**Your goal**.
Exact copy, no pictures: output each line below as it stands.

**Task data**.
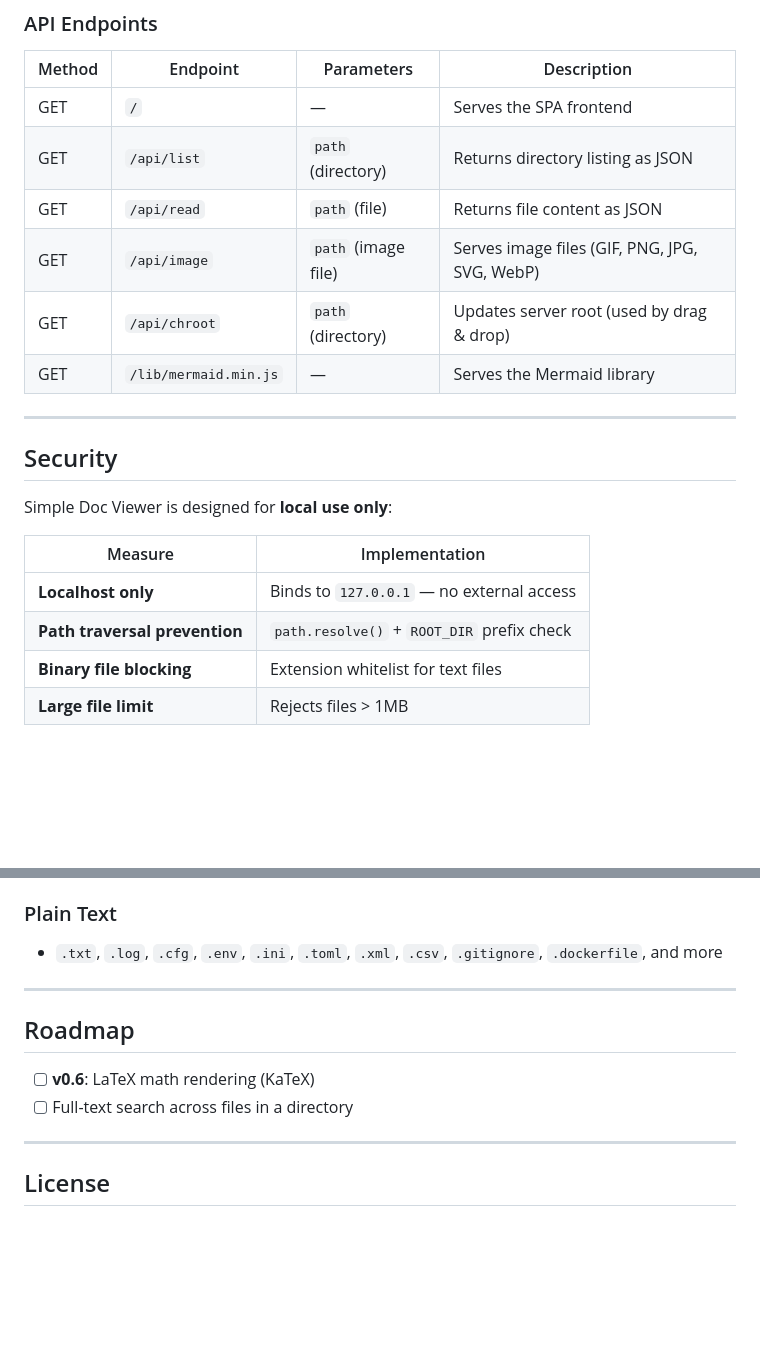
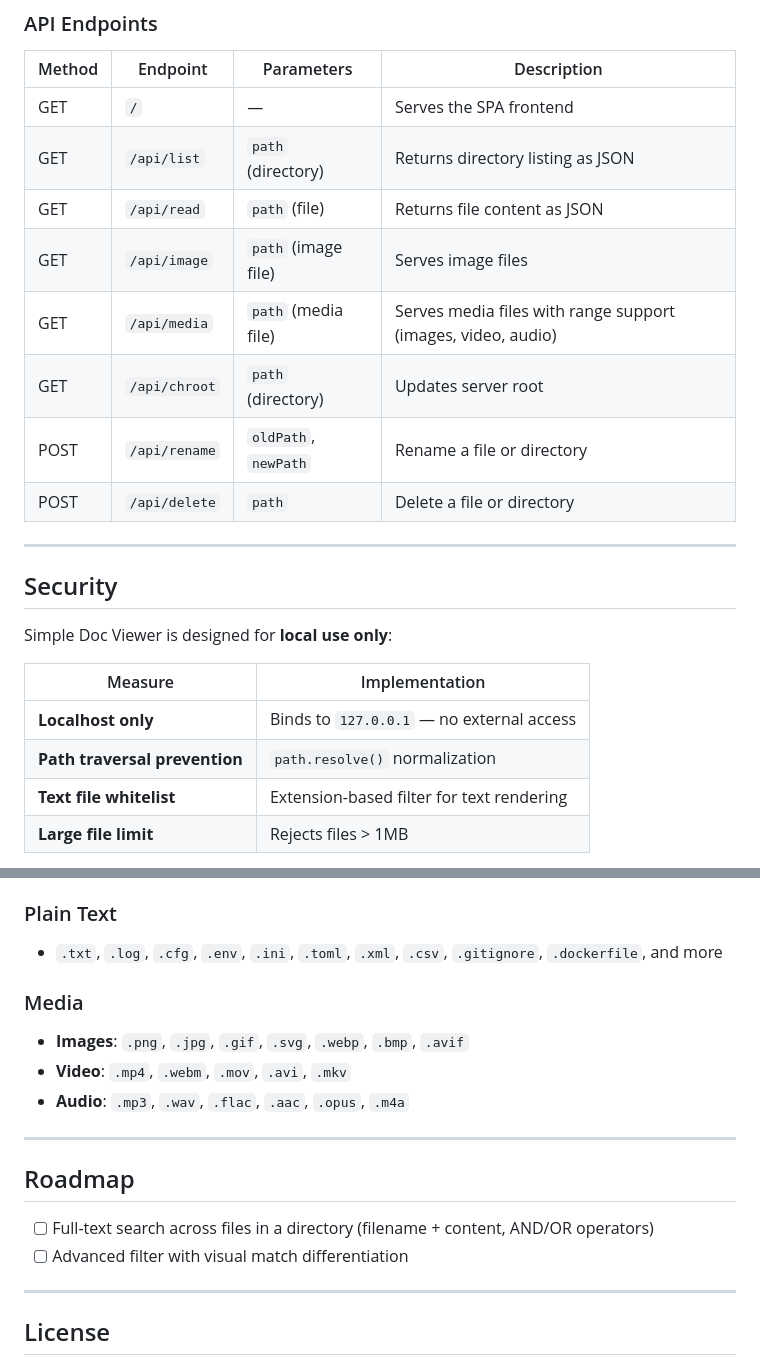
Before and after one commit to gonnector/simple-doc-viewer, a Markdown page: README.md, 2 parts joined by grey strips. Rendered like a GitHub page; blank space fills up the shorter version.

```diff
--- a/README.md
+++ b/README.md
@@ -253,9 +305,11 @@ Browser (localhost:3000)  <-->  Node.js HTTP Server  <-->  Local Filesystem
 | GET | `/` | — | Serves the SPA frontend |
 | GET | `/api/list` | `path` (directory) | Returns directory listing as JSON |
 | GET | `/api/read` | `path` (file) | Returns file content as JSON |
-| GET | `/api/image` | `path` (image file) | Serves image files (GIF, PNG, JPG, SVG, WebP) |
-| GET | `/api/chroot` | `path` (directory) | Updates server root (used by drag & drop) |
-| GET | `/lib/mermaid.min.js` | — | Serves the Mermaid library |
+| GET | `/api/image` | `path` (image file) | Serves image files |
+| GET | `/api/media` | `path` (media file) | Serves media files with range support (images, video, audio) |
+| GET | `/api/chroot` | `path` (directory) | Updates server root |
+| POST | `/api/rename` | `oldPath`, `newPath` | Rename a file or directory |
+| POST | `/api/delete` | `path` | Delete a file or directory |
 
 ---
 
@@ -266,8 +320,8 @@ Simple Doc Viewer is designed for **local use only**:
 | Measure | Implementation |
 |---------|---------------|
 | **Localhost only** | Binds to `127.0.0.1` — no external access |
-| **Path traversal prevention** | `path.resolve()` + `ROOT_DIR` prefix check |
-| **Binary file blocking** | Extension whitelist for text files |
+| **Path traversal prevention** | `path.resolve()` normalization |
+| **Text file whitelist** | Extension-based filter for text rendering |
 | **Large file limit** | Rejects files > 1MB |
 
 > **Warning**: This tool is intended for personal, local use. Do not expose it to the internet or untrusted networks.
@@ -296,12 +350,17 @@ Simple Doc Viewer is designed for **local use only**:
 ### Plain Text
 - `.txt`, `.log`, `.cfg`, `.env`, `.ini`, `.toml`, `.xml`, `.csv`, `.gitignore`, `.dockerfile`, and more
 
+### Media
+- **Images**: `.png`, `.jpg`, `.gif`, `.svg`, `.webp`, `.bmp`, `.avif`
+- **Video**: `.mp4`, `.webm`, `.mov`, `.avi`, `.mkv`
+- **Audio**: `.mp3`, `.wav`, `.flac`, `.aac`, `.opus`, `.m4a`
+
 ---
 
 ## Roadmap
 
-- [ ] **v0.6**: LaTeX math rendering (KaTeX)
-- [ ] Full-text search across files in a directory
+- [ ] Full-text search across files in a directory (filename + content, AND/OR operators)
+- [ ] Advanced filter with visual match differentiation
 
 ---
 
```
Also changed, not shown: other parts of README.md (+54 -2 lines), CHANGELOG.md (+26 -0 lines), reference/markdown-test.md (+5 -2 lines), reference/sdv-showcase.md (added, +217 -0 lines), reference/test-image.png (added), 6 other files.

**Result of the task**.
Before and after one commit to gonnector/simple-doc-viewer, a Markdown page: README.md, 2 parts joined by grey strips. Rendered like a GitHub page; blank space fills up the shorter version.

```diff
--- a/README.md
+++ b/README.md
@@ -253,9 +305,11 @@ Browser (localhost:3000)  <-->  Node.js HTTP Server  <-->  Local Filesystem
 | GET | `/` | — | Serves the SPA frontend |
 | GET | `/api/list` | `path` (directory) | Returns directory listing as JSON |
 | GET | `/api/read` | `path` (file) | Returns file content as JSON |
-| GET | `/api/image` | `path` (image file) | Serves image files (GIF, PNG, JPG, SVG, WebP) |
-| GET | `/api/chroot` | `path` (directory) | Updates server root (used by drag & drop) |
-| GET | `/lib/mermaid.min.js` | — | Serves the Mermaid library |
+| GET | `/api/image` | `path` (image file) | Serves image files |
+| GET | `/api/media` | `path` (media file) | Serves media files with range support (images, video, audio) |
+| GET | `/api/chroot` | `path` (directory) | Updates server root |
+| POST | `/api/rename` | `oldPath`, `newPath` | Rename a file or directory |
+| POST | `/api/delete` | `path` | Delete a file or directory |
 
 ---
 
@@ -266,8 +320,8 @@ Simple Doc Viewer is designed for **local use only**:
 | Measure | Implementation |
 |---------|---------------|
 | **Localhost only** | Binds to `127.0.0.1` — no external access |
-| **Path traversal prevention** | `path.resolve()` + `ROOT_DIR` prefix check |
-| **Binary file blocking** | Extension whitelist for text files |
+| **Path traversal prevention** | `path.resolve()` normalization |
+| **Text file whitelist** | Extension-based filter for text rendering |
 | **Large file limit** | Rejects files > 1MB |
 
 > **Warning**: This tool is intended for personal, local use. Do not expose it to the internet or untrusted networks.
@@ -296,12 +350,17 @@ Simple Doc Viewer is designed for **local use only**:
 ### Plain Text
 - `.txt`, `.log`, `.cfg`, `.env`, `.ini`, `.toml`, `.xml`, `.csv`, `.gitignore`, `.dockerfile`, and more
 
+### Media
+- **Images**: `.png`, `.jpg`, `.gif`, `.svg`, `.webp`, `.bmp`, `.avif`
+- **Video**: `.mp4`, `.webm`, `.mov`, `.avi`, `.mkv`
+- **Audio**: `.mp3`, `.wav`, `.flac`, `.aac`, `.opus`, `.m4a`
+
 ---
 
 ## Roadmap
 
-- [ ] **v0.6**: LaTeX math rendering (KaTeX)
-- [ ] Full-text search across files in a directory
+- [ ] Full-text search across files in a directory (filename + content, AND/OR operators)
+- [ ] Advanced filter with visual match differentiation
 
 ---
 
```
Also changed, not shown: other parts of README.md (+54 -2 lines), CHANGELOG.md (+26 -0 lines), reference/markdown-test.md (+5 -2 lines), reference/sdv-showcase.md (added, +217 -0 lines), reference/test-image.png (added), 6 other files.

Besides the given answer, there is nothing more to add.